Journal of Public Health Management & Practice:
doi: 10.1097/PHH.0b013e3182980ca2
Original Articles

Community Drinking Water Quality Monitoring Data: Utility for Public Health Research and Practice

Jones, Rachael M. PhD, MPH; Graber, Judith M. PhD, MPH; Anderson, Robert PhD; Rockne, Karl PhD; Turyk, Mary PhD; Stayner, Leslie T. PhD

Collapse Box

Abstract

Context:

Environmental Public Health Tracking (EPHT) tracks the occurrence and magnitude of environmental hazards and associated adverse health effects over time.
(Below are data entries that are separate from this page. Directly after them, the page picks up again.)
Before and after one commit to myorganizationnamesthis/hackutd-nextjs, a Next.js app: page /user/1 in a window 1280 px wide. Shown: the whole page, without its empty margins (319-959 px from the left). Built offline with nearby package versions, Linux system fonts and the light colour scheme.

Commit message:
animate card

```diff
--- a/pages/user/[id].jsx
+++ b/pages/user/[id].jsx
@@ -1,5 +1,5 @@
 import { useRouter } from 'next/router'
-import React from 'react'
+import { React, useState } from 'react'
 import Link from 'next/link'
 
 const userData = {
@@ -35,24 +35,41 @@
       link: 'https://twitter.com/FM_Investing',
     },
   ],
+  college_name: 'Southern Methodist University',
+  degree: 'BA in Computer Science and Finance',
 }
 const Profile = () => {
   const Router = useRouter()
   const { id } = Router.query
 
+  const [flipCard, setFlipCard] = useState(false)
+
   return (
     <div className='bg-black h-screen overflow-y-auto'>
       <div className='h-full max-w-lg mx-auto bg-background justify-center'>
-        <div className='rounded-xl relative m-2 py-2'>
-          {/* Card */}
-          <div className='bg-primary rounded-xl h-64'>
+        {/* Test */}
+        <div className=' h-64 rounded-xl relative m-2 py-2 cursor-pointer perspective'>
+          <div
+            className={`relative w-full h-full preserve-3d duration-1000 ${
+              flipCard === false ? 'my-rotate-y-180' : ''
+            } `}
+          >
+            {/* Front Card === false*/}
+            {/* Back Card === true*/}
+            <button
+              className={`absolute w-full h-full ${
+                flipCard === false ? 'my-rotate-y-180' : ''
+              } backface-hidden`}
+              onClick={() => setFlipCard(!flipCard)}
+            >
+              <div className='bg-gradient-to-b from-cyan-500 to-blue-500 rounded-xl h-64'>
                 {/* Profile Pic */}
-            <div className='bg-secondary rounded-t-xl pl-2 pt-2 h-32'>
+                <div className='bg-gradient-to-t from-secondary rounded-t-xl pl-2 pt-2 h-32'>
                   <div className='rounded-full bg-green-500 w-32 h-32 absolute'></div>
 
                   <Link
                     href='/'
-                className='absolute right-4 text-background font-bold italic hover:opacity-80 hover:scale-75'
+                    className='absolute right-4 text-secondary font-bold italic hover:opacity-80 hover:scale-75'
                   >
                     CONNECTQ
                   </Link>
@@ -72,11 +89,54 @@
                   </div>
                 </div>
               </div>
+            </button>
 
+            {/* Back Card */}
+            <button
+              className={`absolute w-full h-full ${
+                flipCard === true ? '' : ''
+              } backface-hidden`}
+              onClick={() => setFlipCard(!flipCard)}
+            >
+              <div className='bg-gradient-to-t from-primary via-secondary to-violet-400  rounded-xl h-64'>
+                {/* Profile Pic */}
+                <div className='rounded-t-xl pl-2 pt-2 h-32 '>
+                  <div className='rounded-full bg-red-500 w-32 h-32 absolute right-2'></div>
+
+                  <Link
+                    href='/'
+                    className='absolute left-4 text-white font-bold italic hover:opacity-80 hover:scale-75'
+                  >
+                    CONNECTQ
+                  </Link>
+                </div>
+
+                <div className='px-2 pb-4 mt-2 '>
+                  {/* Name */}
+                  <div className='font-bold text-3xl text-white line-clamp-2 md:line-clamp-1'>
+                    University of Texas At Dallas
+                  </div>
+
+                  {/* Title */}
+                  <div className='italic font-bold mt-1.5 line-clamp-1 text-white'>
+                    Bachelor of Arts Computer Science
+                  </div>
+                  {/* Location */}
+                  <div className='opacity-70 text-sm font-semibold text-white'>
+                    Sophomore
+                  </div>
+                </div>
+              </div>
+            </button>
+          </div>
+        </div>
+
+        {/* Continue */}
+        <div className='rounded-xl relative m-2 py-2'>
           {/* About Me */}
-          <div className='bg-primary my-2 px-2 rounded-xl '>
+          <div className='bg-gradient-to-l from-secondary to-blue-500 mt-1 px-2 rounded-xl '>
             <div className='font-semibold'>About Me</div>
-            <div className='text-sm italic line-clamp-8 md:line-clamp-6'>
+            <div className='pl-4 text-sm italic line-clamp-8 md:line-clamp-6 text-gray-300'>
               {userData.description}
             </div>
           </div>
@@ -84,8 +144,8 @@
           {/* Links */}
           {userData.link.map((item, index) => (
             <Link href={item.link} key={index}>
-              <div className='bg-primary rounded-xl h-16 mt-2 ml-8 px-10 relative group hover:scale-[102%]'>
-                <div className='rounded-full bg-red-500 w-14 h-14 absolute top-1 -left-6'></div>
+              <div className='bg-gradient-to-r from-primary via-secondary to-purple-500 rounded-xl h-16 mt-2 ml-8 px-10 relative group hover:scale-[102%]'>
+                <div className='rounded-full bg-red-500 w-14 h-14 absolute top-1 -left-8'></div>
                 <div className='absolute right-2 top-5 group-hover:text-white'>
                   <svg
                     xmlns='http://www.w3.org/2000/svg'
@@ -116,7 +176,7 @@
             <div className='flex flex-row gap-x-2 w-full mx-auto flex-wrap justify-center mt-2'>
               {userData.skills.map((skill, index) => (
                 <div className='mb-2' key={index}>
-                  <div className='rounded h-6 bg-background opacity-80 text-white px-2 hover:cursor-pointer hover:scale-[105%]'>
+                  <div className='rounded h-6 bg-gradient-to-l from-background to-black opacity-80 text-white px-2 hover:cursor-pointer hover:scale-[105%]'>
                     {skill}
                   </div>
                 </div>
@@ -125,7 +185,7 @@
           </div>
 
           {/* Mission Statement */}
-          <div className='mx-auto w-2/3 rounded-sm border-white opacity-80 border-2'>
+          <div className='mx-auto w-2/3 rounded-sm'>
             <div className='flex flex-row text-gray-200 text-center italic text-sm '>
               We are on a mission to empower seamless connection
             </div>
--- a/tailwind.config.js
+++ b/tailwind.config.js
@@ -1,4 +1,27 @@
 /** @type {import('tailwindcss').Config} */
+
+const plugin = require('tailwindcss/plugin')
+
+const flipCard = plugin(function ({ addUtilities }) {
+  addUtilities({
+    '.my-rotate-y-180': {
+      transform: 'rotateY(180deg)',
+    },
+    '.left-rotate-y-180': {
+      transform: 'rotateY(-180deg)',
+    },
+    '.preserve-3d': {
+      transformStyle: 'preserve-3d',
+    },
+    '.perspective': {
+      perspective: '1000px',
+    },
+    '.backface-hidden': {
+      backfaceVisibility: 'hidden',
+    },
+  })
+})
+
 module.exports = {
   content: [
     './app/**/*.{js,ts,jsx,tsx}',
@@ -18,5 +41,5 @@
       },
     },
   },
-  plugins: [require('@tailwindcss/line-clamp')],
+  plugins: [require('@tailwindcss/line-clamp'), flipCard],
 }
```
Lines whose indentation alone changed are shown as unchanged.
The EPHT program has formally expanded its scope to include finished drinking water quality.

Objectives:

Our objective was to describe the features, strengths, and limitations of using finished drinking water quality data from community water systems (CWSs) for EPHT applications, focusing on atrazine and nitrogen compounds in 8 Midwestern states.

Methods:

Water quality data were acquired after meeting with state partners and reviewed and merged for analysis.

Results:

Data and the coding of variables, particularly with respect to censored results (nondetects), were not standardized between states. Monitoring frequency varied between CWSs and between atrazine and nitrates, but this was in line with regulatory requirements. Cumulative distributions of all contaminants were not the same in all states (Peto-Prentice test P < .001). Atrazine results were highly censored in all states (76.0%-99.3%); higher concentrations were associated with increased measurement frequency and surface water as the CWS source water type. Nitrate results showed substantial state-to-state variability in censoring (20.5%-100%) and in associations between concentrations and the CWS source water type.

Conclusions:

Statistical analyses of these data are challenging due to high rates of censoring and uncertainty about the appropriateness of parametric assumptions for time-series data. Although monitoring frequency was consistent with regulations, the magnitude of time gaps coupled with uncertainty about CWS service areas may limit linkage with health outcome data.

© 2014 Wolters Kluwer Health | Lippincott Williams & Wilkins

Login

Search for Similar Articles
You may search for similar articles that contain these same keywords or you may modify the keyword list to augment your search.